= Work to be completed =
Task for the listing below: copy it out in full, exactly.

= Extracted material =
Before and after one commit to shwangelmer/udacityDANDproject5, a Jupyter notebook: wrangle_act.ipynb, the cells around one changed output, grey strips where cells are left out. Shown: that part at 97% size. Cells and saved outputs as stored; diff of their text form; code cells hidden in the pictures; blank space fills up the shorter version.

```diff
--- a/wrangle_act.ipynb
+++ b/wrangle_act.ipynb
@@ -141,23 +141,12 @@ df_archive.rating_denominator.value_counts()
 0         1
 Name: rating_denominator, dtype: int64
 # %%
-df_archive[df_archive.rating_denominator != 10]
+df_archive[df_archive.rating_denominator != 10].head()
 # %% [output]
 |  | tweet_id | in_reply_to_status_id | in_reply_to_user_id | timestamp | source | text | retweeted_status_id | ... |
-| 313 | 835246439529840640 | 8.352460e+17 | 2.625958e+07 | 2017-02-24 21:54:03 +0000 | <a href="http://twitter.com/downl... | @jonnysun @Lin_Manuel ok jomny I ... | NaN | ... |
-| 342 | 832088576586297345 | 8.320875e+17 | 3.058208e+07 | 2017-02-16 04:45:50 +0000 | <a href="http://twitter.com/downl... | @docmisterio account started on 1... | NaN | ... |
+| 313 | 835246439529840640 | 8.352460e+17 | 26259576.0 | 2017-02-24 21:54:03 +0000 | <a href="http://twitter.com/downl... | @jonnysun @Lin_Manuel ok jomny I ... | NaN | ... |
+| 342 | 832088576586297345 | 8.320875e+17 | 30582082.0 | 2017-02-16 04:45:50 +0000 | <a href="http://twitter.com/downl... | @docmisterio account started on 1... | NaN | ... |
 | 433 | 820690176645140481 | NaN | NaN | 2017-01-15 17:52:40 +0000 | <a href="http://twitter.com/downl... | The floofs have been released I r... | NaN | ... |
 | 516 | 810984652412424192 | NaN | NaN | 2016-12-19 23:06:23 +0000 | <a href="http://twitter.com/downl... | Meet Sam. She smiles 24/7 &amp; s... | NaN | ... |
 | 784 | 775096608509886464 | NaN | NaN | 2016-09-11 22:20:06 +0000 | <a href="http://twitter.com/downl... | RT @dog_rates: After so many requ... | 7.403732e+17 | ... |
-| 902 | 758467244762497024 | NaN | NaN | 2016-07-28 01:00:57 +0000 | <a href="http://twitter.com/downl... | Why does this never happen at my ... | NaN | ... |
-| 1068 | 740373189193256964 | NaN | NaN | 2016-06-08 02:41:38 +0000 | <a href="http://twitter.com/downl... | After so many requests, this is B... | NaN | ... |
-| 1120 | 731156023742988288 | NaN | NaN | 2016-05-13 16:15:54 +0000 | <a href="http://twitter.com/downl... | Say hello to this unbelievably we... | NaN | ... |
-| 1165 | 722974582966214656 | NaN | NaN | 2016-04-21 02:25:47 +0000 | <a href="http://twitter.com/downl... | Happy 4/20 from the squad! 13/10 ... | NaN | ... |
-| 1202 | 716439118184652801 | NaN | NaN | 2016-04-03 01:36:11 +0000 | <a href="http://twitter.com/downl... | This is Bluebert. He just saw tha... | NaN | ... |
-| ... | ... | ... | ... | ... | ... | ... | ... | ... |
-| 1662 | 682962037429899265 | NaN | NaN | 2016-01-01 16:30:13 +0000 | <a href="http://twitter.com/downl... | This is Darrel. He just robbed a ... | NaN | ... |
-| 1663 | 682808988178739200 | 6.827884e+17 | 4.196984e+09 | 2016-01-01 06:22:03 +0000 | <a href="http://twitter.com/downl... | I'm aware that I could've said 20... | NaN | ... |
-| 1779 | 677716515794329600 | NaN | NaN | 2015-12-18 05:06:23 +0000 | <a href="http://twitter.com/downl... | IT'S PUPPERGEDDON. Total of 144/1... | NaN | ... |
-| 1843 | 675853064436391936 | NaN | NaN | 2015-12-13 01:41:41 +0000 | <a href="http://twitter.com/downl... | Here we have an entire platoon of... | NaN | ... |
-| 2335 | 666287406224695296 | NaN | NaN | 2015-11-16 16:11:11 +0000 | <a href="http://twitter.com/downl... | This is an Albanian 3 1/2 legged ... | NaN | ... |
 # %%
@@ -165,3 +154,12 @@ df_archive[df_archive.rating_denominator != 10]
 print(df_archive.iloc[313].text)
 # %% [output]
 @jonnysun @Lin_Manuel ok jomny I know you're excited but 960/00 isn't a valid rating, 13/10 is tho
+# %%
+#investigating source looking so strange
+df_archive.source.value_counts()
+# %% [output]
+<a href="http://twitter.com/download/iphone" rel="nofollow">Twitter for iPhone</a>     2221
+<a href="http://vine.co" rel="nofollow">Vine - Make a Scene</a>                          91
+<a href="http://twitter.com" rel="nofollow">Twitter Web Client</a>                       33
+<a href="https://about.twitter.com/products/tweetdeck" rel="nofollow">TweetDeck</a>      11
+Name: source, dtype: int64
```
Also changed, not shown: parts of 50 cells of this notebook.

= Result of this exercise =
Before and after one commit to shwangelmer/udacityDANDproject5, a Jupyter notebook: wrangle_act.ipynb, the cells around one changed output, grey strips where cells are left out. Shown: that part at 97% size. Cells and saved outputs as stored; diff of their text form; code cells hidden in the pictures; blank space fills up the shorter version.

```diff
--- a/wrangle_act.ipynb
+++ b/wrangle_act.ipynb
@@ -141,23 +141,12 @@ df_archive.rating_denominator.value_counts()
 0         1
 Name: rating_denominator, dtype: int64
 # %%
-df_archive[df_archive.rating_denominator != 10]
+df_archive[df_archive.rating_denominator != 10].head()
 # %% [output]
 |  | tweet_id | in_reply_to_status_id | in_reply_to_user_id | timestamp | source | text | retweeted_status_id | ... |
-| 313 | 835246439529840640 | 8.352460e+17 | 2.625958e+07 | 2017-02-24 21:54:03 +0000 | <a href="http://twitter.com/downl... | @jonnysun @Lin_Manuel ok jomny I ... | NaN | ... |
-| 342 | 832088576586297345 | 8.320875e+17 | 3.058208e+07 | 2017-02-16 04:45:50 +0000 | <a href="http://twitter.com/downl... | @docmisterio account started on 1... | NaN | ... |
+| 313 | 835246439529840640 | 8.352460e+17 | 26259576.0 | 2017-02-24 21:54:03 +0000 | <a href="http://twitter.com/downl... | @jonnysun @Lin_Manuel ok jomny I ... | NaN | ... |
+| 342 | 832088576586297345 | 8.320875e+17 | 30582082.0 | 2017-02-16 04:45:50 +0000 | <a href="http://twitter.com/downl... | @docmisterio account started on 1... | NaN | ... |
 | 433 | 820690176645140481 | NaN | NaN | 2017-01-15 17:52:40 +0000 | <a href="http://twitter.com/downl... | The floofs have been released I r... | NaN | ... |
 | 516 | 810984652412424192 | NaN | NaN | 2016-12-19 23:06:23 +0000 | <a href="http://twitter.com/downl... | Meet Sam. She smiles 24/7 &amp; s... | NaN | ... |
 | 784 | 775096608509886464 | NaN | NaN | 2016-09-11 22:20:06 +0000 | <a href="http://twitter.com/downl... | RT @dog_rates: After so many requ... | 7.403732e+17 | ... |
-| 902 | 758467244762497024 | NaN | NaN | 2016-07-28 01:00:57 +0000 | <a href="http://twitter.com/downl... | Why does this never happen at my ... | NaN | ... |
-| 1068 | 740373189193256964 | NaN | NaN | 2016-06-08 02:41:38 +0000 | <a href="http://twitter.com/downl... | After so many requests, this is B... | NaN | ... |
-| 1120 | 731156023742988288 | NaN | NaN | 2016-05-13 16:15:54 +0000 | <a href="http://twitter.com/downl... | Say hello to this unbelievably we... | NaN | ... |
-| 1165 | 722974582966214656 | NaN | NaN | 2016-04-21 02:25:47 +0000 | <a href="http://twitter.com/downl... | Happy 4/20 from the squad! 13/10 ... | NaN | ... |
-| 1202 | 716439118184652801 | NaN | NaN | 2016-04-03 01:36:11 +0000 | <a href="http://twitter.com/downl... | This is Bluebert. He just saw tha... | NaN | ... |
-| ... | ... | ... | ... | ... | ... | ... | ... | ... |
-| 1662 | 682962037429899265 | NaN | NaN | 2016-01-01 16:30:13 +0000 | <a href="http://twitter.com/downl... | This is Darrel. He just robbed a ... | NaN | ... |
-| 1663 | 682808988178739200 | 6.827884e+17 | 4.196984e+09 | 2016-01-01 06:22:03 +0000 | <a href="http://twitter.com/downl... | I'm aware that I could've said 20... | NaN | ... |
-| 1779 | 677716515794329600 | NaN | NaN | 2015-12-18 05:06:23 +0000 | <a href="http://twitter.com/downl... | IT'S PUPPERGEDDON. Total of 144/1... | NaN | ... |
-| 1843 | 675853064436391936 | NaN | NaN | 2015-12-13 01:41:41 +0000 | <a href="http://twitter.com/downl... | Here we have an entire platoon of... | NaN | ... |
-| 2335 | 666287406224695296 | NaN | NaN | 2015-11-16 16:11:11 +0000 | <a href="http://twitter.com/downl... | This is an Albanian 3 1/2 legged ... | NaN | ... |
 # %%
@@ -165,3 +154,12 @@ df_archive[df_archive.rating_denominator != 10]
 print(df_archive.iloc[313].text)
 # %% [output]
 @jonnysun @Lin_Manuel ok jomny I know you're excited but 960/00 isn't a valid rating, 13/10 is tho
+# %%
+#investigating source looking so strange
+df_archive.source.value_counts()
+# %% [output]
+<a href="http://twitter.com/download/iphone" rel="nofollow">Twitter for iPhone</a>     2221
+<a href="http://vine.co" rel="nofollow">Vine - Make a Scene</a>                          91
+<a href="http://twitter.com" rel="nofollow">Twitter Web Client</a>                       33
+<a href="https://about.twitter.com/products/tweetdeck" rel="nofollow">TweetDeck</a>      11
+Name: source, dtype: int64
```
Also changed, not shown: parts of 50 cells of this notebook.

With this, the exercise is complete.